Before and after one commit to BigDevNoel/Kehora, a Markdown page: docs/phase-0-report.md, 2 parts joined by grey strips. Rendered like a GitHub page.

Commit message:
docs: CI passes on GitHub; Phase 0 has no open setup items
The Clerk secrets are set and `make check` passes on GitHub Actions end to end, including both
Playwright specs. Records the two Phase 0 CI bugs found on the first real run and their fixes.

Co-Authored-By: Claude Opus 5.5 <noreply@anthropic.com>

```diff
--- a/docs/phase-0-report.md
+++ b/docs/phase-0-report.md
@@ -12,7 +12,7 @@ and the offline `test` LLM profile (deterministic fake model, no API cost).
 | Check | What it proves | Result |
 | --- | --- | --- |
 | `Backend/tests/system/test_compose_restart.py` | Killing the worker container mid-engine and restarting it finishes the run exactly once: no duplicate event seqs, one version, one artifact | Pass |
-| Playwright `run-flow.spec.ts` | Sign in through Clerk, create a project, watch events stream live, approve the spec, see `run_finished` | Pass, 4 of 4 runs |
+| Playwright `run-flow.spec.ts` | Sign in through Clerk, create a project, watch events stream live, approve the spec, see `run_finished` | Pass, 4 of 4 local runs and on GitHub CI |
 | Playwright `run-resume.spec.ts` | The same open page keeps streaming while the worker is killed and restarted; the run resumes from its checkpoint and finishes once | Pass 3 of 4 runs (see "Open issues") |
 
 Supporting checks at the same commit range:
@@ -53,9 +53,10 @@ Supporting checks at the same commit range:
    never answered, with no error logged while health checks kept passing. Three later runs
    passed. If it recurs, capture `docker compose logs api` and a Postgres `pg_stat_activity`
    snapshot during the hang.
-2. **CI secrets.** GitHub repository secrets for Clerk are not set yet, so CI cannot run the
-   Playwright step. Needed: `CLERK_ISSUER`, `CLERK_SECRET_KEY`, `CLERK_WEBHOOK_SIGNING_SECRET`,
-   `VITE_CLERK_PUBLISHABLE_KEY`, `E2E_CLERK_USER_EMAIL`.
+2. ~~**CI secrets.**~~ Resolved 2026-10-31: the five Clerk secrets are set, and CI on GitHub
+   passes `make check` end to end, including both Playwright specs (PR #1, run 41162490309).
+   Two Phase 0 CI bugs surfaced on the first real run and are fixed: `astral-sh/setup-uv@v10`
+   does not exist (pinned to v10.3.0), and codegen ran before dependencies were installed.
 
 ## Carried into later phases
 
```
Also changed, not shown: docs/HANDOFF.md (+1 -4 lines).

-------

● **Work request**
Each line of the data above is to be duplicated exactly.

● **Answer section**
Before and after one commit to BigDevNoel/Kehora, a Markdown page: docs/phase-0-report.md, 2 parts joined by grey strips. Rendered like a GitHub page.

Commit message:
docs: CI passes on GitHub; Phase 0 has no open setup items
The Clerk secrets are set and `make check` passes on GitHub Actions end to end, including both
Playwright specs. Records the two Phase 0 CI bugs found on the first real run and their fixes.

Co-Authored-By: Claude Opus 5.5 <noreply@anthropic.com>

```diff
--- a/docs/phase-0-report.md
+++ b/docs/phase-0-report.md
@@ -12,7 +12,7 @@ and the offline `test` LLM profile (deterministic fake model, no API cost).
 | Check | What it proves | Result |
 | --- | --- | --- |
 | `Backend/tests/system/test_compose_restart.py` | Killing the worker container mid-engine and restarting it finishes the run exactly once: no duplicate event seqs, one version, one artifact | Pass |
-| Playwright `run-flow.spec.ts` | Sign in through Clerk, create a project, watch events stream live, approve the spec, see `run_finished` | Pass, 4 of 4 runs |
+| Playwright `run-flow.spec.ts` | Sign in through Clerk, create a project, watch events stream live, approve the spec, see `run_finished` | Pass, 4 of 4 local runs and on GitHub CI |
 | Playwright `run-resume.spec.ts` | The same open page keeps streaming while the worker is killed and restarted; the run resumes from its checkpoint and finishes once | Pass 3 of 4 runs (see "Open issues") |
 
 Supporting checks at the same commit range:
@@ -53,9 +53,10 @@ Supporting checks at the same commit range:
    never answered, with no error logged while health checks kept passing. Three later runs
    passed. If it recurs, capture `docker compose logs api` and a Postgres `pg_stat_activity`
    snapshot during the hang.
-2. **CI secrets.** GitHub repository secrets for Clerk are not set yet, so CI cannot run the
-   Playwright step. Needed: `CLERK_ISSUER`, `CLERK_SECRET_KEY`, `CLERK_WEBHOOK_SIGNING_SECRET`,
-   `VITE_CLERK_PUBLISHABLE_KEY`, `E2E_CLERK_USER_EMAIL`.
+2. ~~**CI secrets.**~~ Resolved 2026-10-31: the five Clerk secrets are set, and CI on GitHub
+   passes `make check` end to end, including both Playwright specs (PR #1, run 41162490309).
+   Two Phase 0 CI bugs surfaced on the first real run and are fixed: `astral-sh/setup-uv@v10`
+   does not exist (pinned to v10.3.0), and codegen ran before dependencies were installed.
 
 ## Carried into later phases
 
```
Also changed, not shown: docs/HANDOFF.md (+1 -4 lines).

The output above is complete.